Symphony Residences of Lincoln Park Stalls Courts, Exploited Resident Waits for Justice

Grace Watanabe is a 98-year-old Japanese American survivor of the World War II Japanese internment camps. Her time spent working for the U.S. Department of Health and Human Services helped her save for her retirement. As she aged, Ms. Watanabe required much more care and moved to Symphony Residences of Lincoln Park. Without any family, she had to make the choice to become increasingly reliant on the Symphony facility and staff, paying them more than $3,600 a month for her care. Shockingly, she was taken for much more. This is the most recent update of an alarming example of a vulnerable nursing home resident being financially exploited by care staff.

  • During Watanabe’s time at Symphony, seven workers wrongfully received more than $700,000 from her.
  • The workers say the money was given to them as gifts.
  • Under the corporate policy, the seven workers at Symphony who took Ms. Watanabe’s money were not supposed to accept gifts from residents — but Symphony’s administration did not actively enforce that rule.
  • In October, Tameeka Wolfe, the nursing home’s business manager, and Christina Wright, its activity director, were arrested and charged with one felony count each of financial exploitation of an elderly person for having allegedly stolen $136,900 and $205,197 respectively from Watanabe.
  • Prosecutors say the women wrote themselves checks from Watanabe’s bank account without her permission.
  • Watanabe, who battles dementia, did not have the cognitive capacity to consent to the checks.
  • Symphony has since fired all of the workers after the fact.

Charles P. Golbert is Grace Watanabe’s court-appointed guardian. His office manages about $100 million in assets belonging to people under guardianship. Over the past ten years, they have recovered more than $50 million stolen from individuals like Watanabe. The elderly lose as much as $36 billion every year through scams and financial exploitation.  Levin & Perconti attorneys Steven Levin and Mike Bonamarte have been aiding and supporting Golbert’s efforts to protect Ms. Watanabe since the beginning.

“We stepped in when this situation was discovered and removed her from Symphony, moving her into another facility with our oversight and took immediate steps to protect her remaining savings,” Golbert recently told the Chicago Sun-Times. “Full justice for Watanabe requires both that the perpetrators be brought to justice criminally and that we recover her money, which we’re seeking through a civil lawsuit we filed against Symphony, its parent corporations, and employees.”
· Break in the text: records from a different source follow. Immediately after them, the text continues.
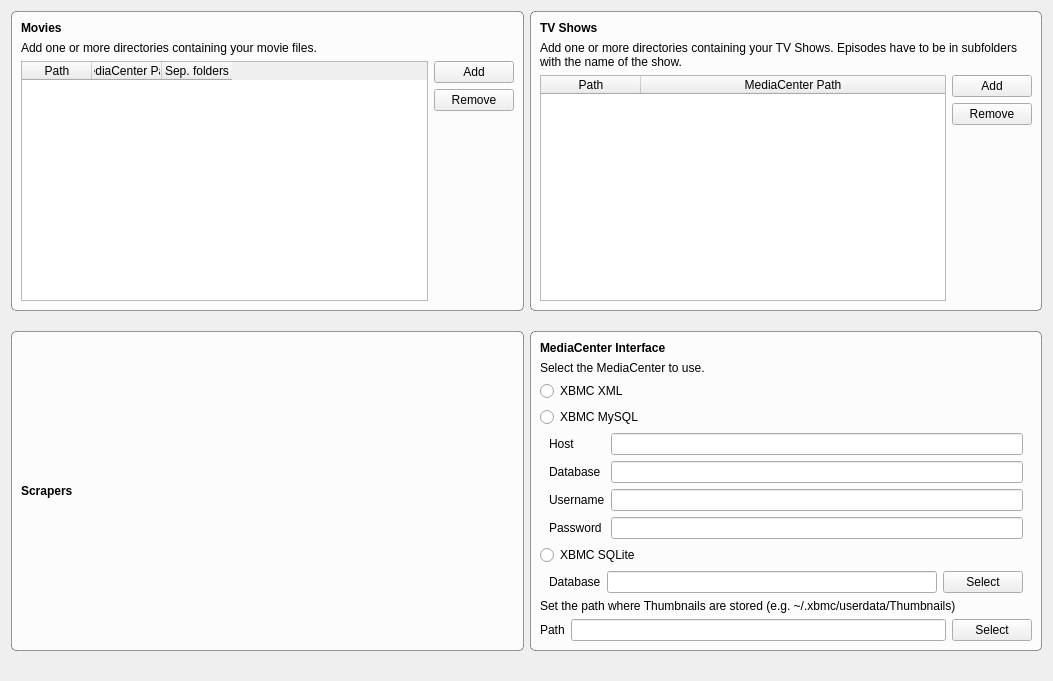
Above: SettingsWidget.ui from Komet/MediaElch before the change. Below: the same form after it.
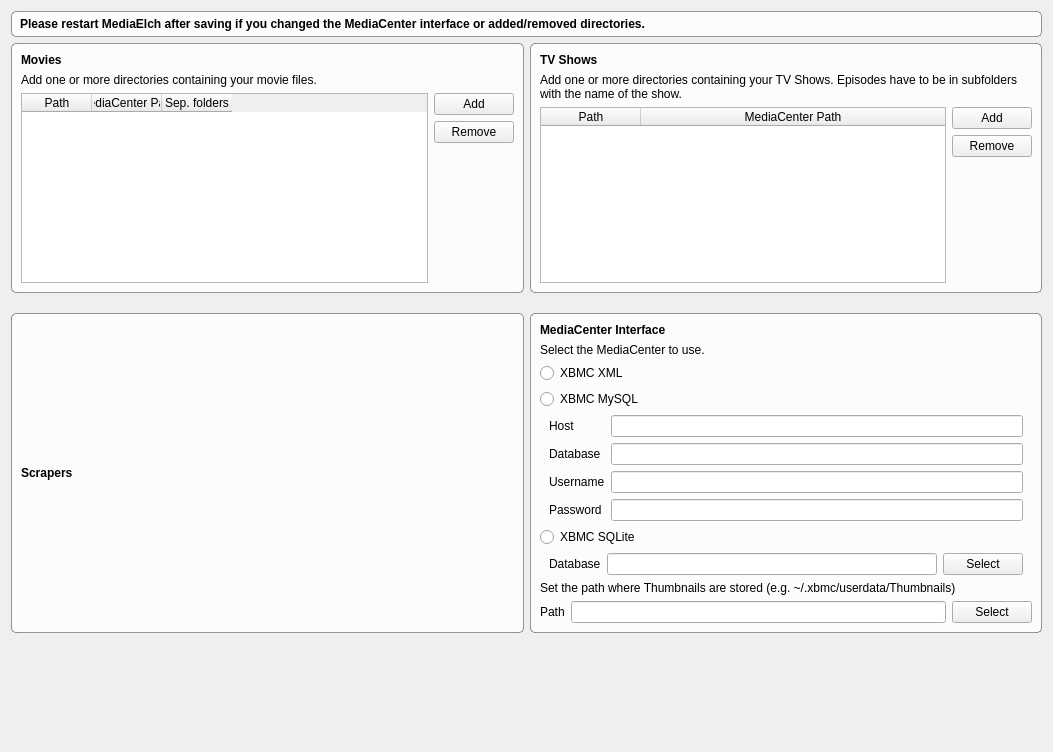
That is the form after the change.

What changed in the file:
```diff
--- a/SettingsWidget.ui
+++ b/SettingsWidget.ui
@@ -7,7 +7,7 @@
     <x>0</x>
     <y>0</y>
     <width>1053</width>
-    <height>681</height>
+    <height>752</height>
    </rect>
   </property>
   <property name="font">
@@ -28,7 +28,31 @@
   </property>
   <layout class="QVBoxLayout" name="verticalLayout_3">
    <item>
-    <layout class="QGridLayout" name="gridLayout" rowstretch="0,0,0">
+    <widget class="QLabel" name="label_9">
+     <property name="font">
+      <font>
+       <weight>75</weight>
+       <bold>true</bold>
+      </font>
+     </property>
+     <property name="styleSheet">
+      <string notr="true">QLabel {
+	border: 1px solid rgba(0, 0, 0, 100);
+	border-radius: 5px;
+	background-color: rgba(255, 255, 255, 200);
+	padding: 5px;
+}</string>
+     </property>
+     <property name="text">
+      <string>Please restart MediaElch after saving if you changed the MediaCenter interface or added/removed directories.</string>
+     </property>
+     <property name="wordWrap">
+      <bool>true</bool>
+     </property>
+    </widget>
+   </item>
+   <item>
+    <layout class="QGridLayout" name="gridLayout" rowstretch="0,0,1">
      <property name="verticalSpacing">
       <number>20</number>
      </property>
@@ -37,13 +61,13 @@
        <property name="minimumSize">
         <size>
          <width>400</width>
-         <height>300</height>
+         <height>150</height>
         </size>
        </property>
        <property name="maximumSize">
         <size>
          <width>16777215</width>
-         <height>300</height>
+         <height>250</height>
         </size>
        </property>
        <property name="title">
@@ -376,13 +400,13 @@
        <property name="minimumSize">
         <size>
          <width>0</width>
-         <height>300</height>
+         <height>150</height>
         </size>
        </property>
        <property name="maximumSize">
         <size>
          <width>16777215</width>
-         <height>300</height>
+         <height>250</height>
         </size>
        </property>
        <property name="title">
```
As of today, Symphony continues to stall and delay taking any responsibility for their employees’ wrongdoing. In a hearing on Sept. 20, Judge Aicha MacCarthy found Symphony in contempt of court and ordered them fined every day until they complied with the order to produce four individuals for deposition.

“Justice Delayed Is Justice Denied”

While we continue to work with the Cook County Public Guardian’s office and seek justice for Ms. Watanabe and others like her, we see the limitations and slow process of using the criminal and civil court systems to deal with these cases. But we also have experience in these cases and remain determined to support the financially misguided or exploited. Our consultations are always free, confidential, and handled by one of our skilled and experienced attorneys. Call us toll-free at 1-877-374-1417 or 312-332-2872.

Also read: 10 Ways Banks Can Help Prevent Elder Financial Exploitation